BEGIN SUPPLIED MATERIAL

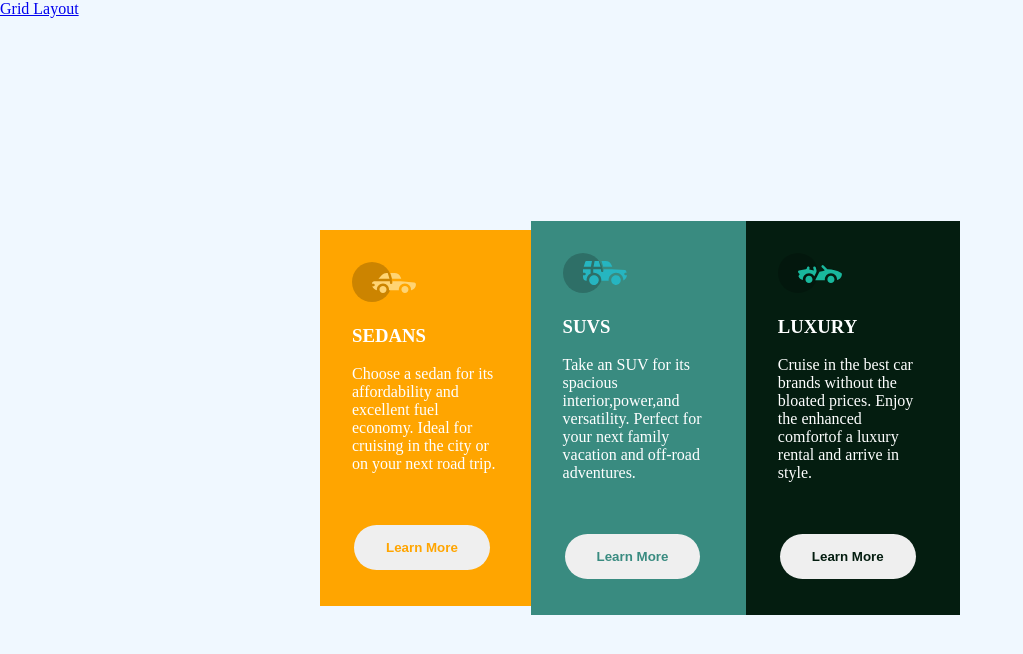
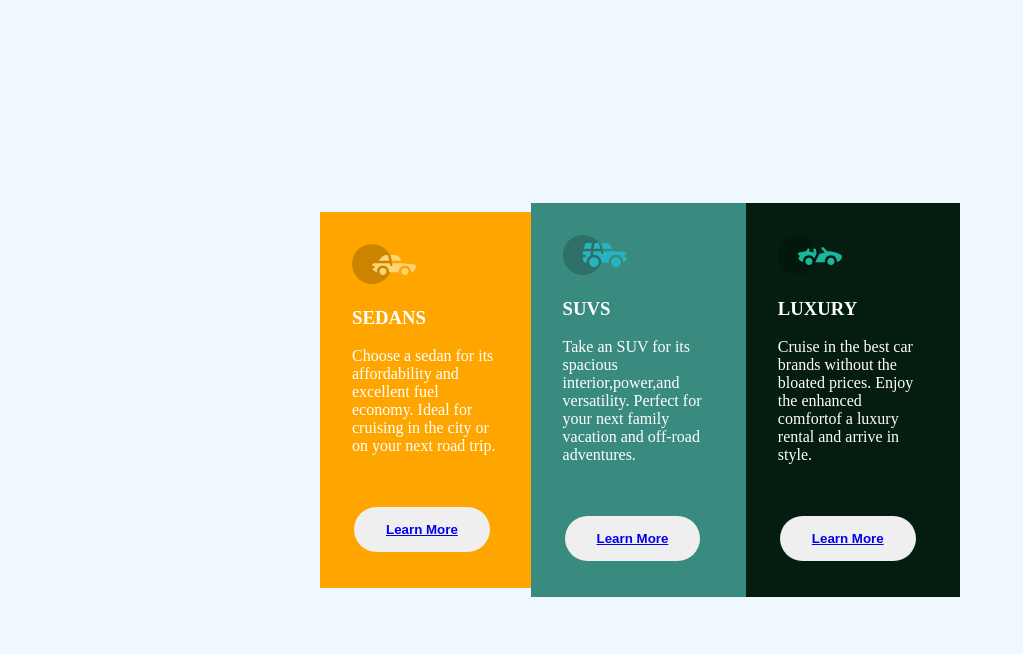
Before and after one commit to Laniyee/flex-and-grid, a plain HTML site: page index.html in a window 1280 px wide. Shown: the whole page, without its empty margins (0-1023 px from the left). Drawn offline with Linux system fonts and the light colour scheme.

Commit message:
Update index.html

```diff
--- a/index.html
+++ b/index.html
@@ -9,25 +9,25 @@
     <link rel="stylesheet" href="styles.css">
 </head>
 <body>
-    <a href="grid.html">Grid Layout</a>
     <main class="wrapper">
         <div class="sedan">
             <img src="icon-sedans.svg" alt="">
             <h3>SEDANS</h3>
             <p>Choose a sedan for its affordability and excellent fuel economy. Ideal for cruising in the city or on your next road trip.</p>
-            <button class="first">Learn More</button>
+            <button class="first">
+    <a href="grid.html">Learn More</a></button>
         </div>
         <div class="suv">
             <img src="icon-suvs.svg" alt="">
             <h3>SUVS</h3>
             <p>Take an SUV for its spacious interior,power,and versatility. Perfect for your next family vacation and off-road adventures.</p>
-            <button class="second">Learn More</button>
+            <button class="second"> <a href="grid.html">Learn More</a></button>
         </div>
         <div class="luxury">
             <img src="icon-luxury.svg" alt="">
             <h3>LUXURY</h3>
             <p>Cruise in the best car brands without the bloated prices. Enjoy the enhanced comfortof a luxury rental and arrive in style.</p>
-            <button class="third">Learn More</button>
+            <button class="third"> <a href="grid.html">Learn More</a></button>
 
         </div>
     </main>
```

END SUPPLIED MATERIAL

Show the lines of the records that include the string "next".

● **RESULT**
             <p>Choose a sedan for its affordability and excellent fuel economy. Ideal for cruising in the city or on your next road trip.</p>
             <p>Take an SUV for its spacious interior,power,and versatility. Perfect for your next family vacation and off-road adventures.</p>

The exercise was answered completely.